Do New Zealand public library workers self-censor controversial library materials? - An exploration of their knowledge and views on the promotion of intellectual freedom in the library
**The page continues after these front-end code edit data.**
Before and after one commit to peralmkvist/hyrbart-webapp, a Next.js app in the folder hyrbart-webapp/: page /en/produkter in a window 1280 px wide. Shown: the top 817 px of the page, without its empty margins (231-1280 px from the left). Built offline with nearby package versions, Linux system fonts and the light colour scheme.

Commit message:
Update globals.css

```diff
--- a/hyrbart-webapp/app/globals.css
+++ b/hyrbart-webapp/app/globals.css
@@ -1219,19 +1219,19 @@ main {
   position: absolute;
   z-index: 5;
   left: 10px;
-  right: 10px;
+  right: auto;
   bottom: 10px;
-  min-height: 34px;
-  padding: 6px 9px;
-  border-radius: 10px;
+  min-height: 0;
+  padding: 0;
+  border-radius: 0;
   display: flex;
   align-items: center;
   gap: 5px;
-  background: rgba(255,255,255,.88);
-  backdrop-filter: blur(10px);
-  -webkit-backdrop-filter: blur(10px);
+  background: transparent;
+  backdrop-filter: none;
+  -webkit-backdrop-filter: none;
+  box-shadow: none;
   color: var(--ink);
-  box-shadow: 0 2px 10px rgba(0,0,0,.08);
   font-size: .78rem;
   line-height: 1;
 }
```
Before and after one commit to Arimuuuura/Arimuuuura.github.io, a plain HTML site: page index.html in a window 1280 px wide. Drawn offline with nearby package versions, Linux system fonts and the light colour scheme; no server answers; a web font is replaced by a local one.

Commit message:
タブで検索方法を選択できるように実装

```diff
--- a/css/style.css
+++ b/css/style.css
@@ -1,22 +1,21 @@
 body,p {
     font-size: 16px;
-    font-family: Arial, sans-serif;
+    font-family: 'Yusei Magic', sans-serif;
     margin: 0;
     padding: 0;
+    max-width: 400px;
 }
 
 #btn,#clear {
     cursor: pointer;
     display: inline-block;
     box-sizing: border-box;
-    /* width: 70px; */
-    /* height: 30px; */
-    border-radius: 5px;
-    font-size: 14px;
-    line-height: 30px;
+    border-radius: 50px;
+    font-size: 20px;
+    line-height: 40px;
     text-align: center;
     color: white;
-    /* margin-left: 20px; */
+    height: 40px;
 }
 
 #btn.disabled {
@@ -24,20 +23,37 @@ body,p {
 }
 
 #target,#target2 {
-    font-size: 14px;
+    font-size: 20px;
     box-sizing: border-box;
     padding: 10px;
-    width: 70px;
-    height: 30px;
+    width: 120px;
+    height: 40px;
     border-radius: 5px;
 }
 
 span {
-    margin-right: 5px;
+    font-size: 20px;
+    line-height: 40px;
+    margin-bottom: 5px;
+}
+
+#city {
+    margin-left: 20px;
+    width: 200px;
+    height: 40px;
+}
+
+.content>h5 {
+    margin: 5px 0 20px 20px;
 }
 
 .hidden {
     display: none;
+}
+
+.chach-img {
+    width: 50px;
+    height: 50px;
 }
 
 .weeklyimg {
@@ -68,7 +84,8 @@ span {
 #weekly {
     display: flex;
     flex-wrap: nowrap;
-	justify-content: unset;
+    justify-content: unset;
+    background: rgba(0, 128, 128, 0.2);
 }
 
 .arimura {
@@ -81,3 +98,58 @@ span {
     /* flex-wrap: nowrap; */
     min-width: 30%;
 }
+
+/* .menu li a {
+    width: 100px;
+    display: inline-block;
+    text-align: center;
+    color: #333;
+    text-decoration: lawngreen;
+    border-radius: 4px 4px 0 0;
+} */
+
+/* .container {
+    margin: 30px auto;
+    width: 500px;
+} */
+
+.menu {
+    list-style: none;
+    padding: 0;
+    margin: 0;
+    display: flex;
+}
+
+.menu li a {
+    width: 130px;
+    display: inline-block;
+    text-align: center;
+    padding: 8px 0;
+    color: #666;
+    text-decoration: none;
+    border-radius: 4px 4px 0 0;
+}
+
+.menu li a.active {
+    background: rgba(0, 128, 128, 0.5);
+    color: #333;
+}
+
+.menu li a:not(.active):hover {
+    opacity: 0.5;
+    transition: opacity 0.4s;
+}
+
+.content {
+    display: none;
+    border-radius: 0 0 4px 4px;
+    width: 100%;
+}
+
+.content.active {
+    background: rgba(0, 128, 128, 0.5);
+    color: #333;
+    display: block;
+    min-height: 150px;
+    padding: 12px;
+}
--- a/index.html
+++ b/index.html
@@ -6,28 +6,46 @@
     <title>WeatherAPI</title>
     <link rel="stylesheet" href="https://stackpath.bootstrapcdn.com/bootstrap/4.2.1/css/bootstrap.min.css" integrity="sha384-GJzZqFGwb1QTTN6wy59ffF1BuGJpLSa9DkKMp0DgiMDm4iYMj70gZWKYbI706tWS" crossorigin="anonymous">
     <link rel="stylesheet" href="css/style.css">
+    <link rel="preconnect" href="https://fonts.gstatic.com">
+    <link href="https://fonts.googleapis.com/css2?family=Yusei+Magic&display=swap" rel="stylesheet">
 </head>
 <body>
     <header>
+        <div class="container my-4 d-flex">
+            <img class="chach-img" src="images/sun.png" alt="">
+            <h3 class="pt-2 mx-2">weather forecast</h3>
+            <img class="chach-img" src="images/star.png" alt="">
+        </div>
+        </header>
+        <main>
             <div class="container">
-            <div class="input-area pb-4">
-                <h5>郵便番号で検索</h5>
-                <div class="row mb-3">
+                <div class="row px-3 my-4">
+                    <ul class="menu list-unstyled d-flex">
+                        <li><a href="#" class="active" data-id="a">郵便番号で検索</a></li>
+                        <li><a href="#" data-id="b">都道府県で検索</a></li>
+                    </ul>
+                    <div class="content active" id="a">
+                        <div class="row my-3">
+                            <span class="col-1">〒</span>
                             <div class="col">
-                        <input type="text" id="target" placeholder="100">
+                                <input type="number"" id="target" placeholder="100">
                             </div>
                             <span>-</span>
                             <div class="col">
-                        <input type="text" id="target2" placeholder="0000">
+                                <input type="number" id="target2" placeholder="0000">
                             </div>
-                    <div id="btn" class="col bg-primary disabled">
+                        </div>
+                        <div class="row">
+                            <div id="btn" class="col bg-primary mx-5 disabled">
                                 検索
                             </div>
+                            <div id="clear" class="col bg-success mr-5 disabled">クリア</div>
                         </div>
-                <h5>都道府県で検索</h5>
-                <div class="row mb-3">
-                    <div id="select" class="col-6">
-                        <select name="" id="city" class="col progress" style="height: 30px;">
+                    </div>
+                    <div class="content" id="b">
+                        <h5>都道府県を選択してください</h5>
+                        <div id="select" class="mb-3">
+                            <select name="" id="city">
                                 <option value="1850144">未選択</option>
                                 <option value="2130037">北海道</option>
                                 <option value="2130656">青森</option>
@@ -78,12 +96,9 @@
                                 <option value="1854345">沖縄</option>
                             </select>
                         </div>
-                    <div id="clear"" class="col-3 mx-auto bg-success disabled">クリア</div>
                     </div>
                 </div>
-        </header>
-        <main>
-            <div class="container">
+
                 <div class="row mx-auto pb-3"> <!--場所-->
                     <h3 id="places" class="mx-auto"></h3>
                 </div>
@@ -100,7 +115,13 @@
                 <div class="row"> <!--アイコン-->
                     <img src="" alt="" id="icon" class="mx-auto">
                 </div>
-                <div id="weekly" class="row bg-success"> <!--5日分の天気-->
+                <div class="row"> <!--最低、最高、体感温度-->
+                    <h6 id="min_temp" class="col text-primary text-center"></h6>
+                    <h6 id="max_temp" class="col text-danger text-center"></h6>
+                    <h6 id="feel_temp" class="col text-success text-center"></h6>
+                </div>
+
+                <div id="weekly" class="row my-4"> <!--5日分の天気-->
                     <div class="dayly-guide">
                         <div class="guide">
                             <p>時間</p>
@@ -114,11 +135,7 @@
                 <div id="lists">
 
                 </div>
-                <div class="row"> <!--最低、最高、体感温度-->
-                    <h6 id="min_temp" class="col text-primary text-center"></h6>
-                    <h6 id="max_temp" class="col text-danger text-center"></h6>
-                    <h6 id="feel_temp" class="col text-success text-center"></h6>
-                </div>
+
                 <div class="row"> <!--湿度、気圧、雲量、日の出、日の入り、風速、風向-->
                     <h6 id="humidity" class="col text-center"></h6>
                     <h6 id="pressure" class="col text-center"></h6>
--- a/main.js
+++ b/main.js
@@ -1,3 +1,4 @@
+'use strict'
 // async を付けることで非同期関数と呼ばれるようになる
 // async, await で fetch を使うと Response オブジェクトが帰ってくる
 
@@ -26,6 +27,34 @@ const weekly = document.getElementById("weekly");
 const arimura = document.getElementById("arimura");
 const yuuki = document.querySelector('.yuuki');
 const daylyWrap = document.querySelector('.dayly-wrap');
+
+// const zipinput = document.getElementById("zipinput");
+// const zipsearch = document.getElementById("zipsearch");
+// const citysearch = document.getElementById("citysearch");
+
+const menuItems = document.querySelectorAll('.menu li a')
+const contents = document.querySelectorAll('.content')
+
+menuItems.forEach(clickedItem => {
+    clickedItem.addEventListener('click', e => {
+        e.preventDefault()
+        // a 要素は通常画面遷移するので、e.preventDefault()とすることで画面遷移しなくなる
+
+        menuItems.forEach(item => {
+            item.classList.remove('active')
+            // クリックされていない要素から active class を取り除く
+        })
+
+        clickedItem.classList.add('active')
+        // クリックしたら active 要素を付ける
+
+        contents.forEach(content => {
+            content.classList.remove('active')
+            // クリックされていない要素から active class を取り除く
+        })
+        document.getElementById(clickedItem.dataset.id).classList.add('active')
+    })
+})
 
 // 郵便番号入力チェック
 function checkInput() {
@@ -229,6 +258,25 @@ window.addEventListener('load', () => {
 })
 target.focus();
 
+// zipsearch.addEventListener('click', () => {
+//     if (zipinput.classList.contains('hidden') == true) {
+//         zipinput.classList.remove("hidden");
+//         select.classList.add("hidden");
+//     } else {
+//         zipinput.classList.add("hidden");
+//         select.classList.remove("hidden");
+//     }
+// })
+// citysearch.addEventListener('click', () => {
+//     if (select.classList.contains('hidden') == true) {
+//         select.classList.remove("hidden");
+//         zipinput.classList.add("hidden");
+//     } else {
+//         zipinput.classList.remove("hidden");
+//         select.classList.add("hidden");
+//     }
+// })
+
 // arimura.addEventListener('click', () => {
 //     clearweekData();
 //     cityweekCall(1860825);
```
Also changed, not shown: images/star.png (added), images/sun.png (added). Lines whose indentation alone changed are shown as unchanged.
The first objective of this study is to investigate how much knowledge public library workers have of the role of libraries in upholding intellectual freedom. Secondly, to establish whether, and for what reasons library workers would opt to self-censor in the face of controversial library materials. Lastly, to determine whether library workers require further information and training in order to achieve the professional anti-censorship standards as promoted by LIANZA. I used a qualitative methodology to collect data and conducted nine interviews with library workers from public libraries situated in the central North Island. They were asked to share their views on twelve books - selected for their controversial content - to determine which, if any, self-censorship actions they would take in respect of each individual title. They were asked to give reasons for self-censorship actions. They were also asked to share their knowledge of intellectual freedom in libraries. The key findings for the first objective were that all the participants were familiar with the concept of intellectual freedom in libraries, but none of them were aware of the content of the LIANZA statement or their own library’s policy. Almost all the participants relied heavily on their management for information in this regard, even if the information is conveyed informally. Secondly, the participants often selected self-censorship actions, with the main reasons being a personal distaste of the item or fear of offending library users. Lastly almost all the participants said that they felt sufficiently informed on intellectual freedom in libraries and required no further training.